Cancer Causes & Control 2020 April 30 [Link]
Afshar N, English DR, Chamberlain JA, Blakely T, Thursfield V, Farrugia H, Giles GG, Milne RL
Cancer survival is generally lower for rural compared with urban residents, but findings have been inconsistent. We aimed to assess inequalities in cancer survival by remoteness of residence in Victoria, Australia.
Incident cancer cases diagnosed in 2001-2015 with 30 cancer types (n = 331,302) were identified through the Victorian Cancer Registry and followed to the end of 2015 through death registries. Five-year net survival was estimated using the Pohar-Perme method and differences assessed by excess mortality rate ratios (EMRRs) using Poisson regression, adjusting for sex, age and year of diagnosis. EMRRs adjusted for socio-economic disadvantage were also estimated.
People living outside major cities had lower survival for 11 cancers: esophagus, stomach, colorectum, liver, gallbladder/biliary tract, pancreas, lung, connective/soft tissue, ovary, prostate, kidney. No differences in survival were found for cancers of uterus, small intestine and mesothelioma. After adjusting for socio-economic disadvantage, the observed differences in survival decreased for most cancers and disappeared for colorectal cancer, but they remained largely unchanged for cancers of esophagus, stomach, liver, pancreas, lung, connective/soft tissue, ovary and kidney.

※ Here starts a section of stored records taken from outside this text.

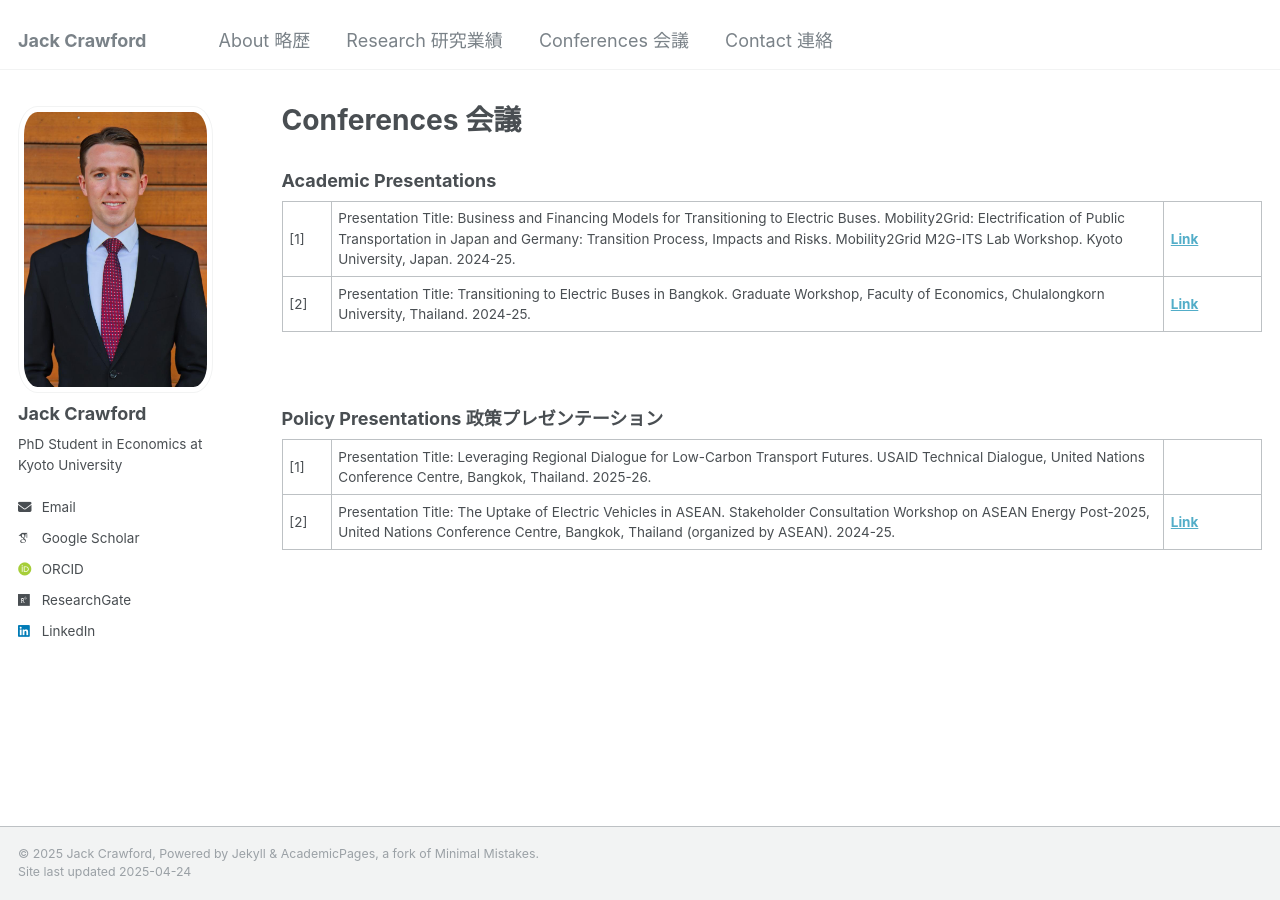
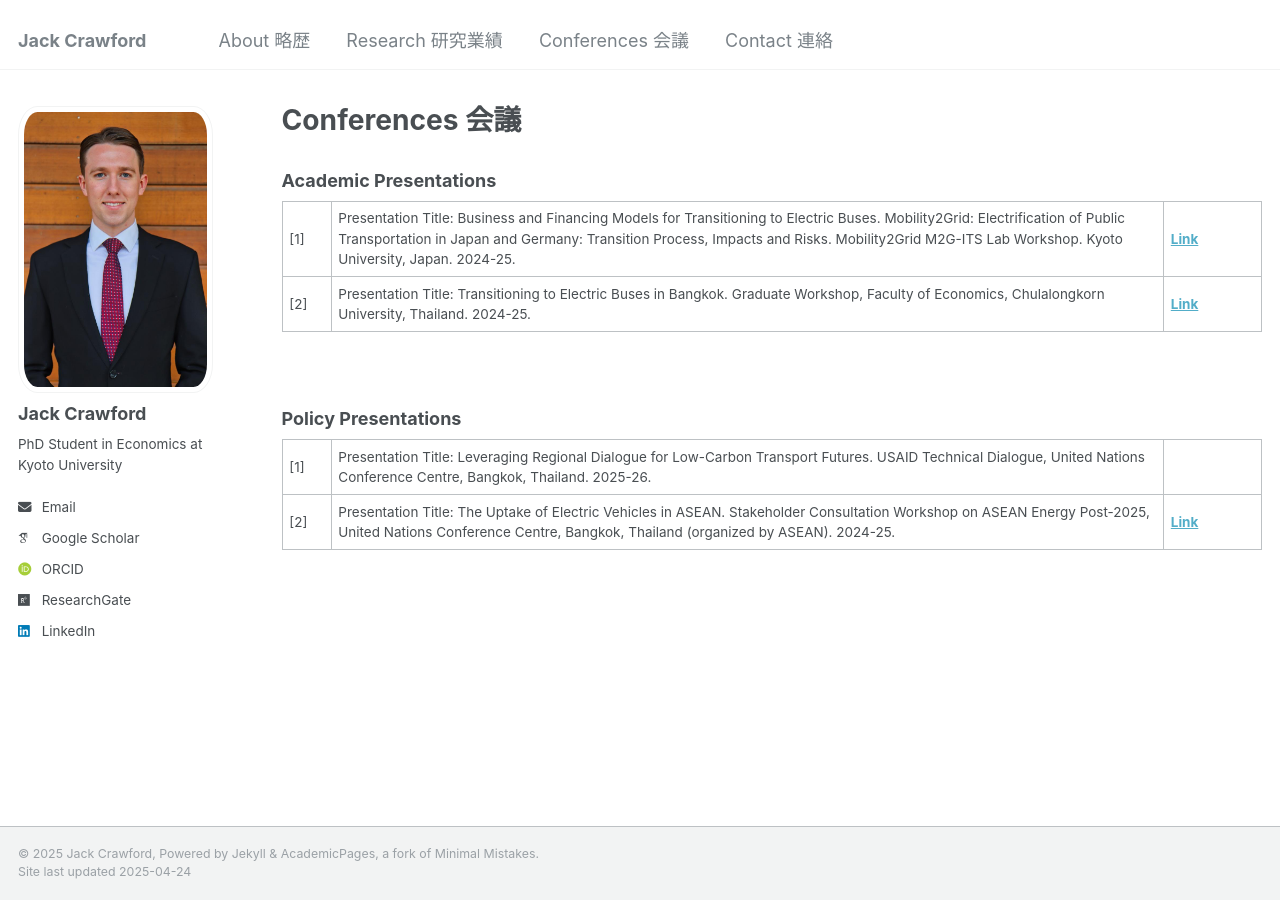
Before and after one commit to jackgcrawford/jackcrawford, a Jekyll site: the page built from _pages/talks.html, in a window 1280 px wide. Built offline with Jekyll 4.4.1, drawn with Linux system fonts in a browser that asks for light colours; some web fonts are replaced.

Commit message:
Update talks.html

```diff
--- a/_pages/talks.html
+++ b/_pages/talks.html
@@ -34,8 +34,7 @@ author_profile: true
 </table>
 
 <br>
-
-<h3>Policy Presentations 政策プレゼンテーション</h3>
+<h3>Policy Presentations</h3>
 <table class="tg">
   <tbody>
     <tr>
```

People with cancer residing outside major cities had lower survival from some cancers, which is partly due to the greater socio-economic disadvantage of rural residents.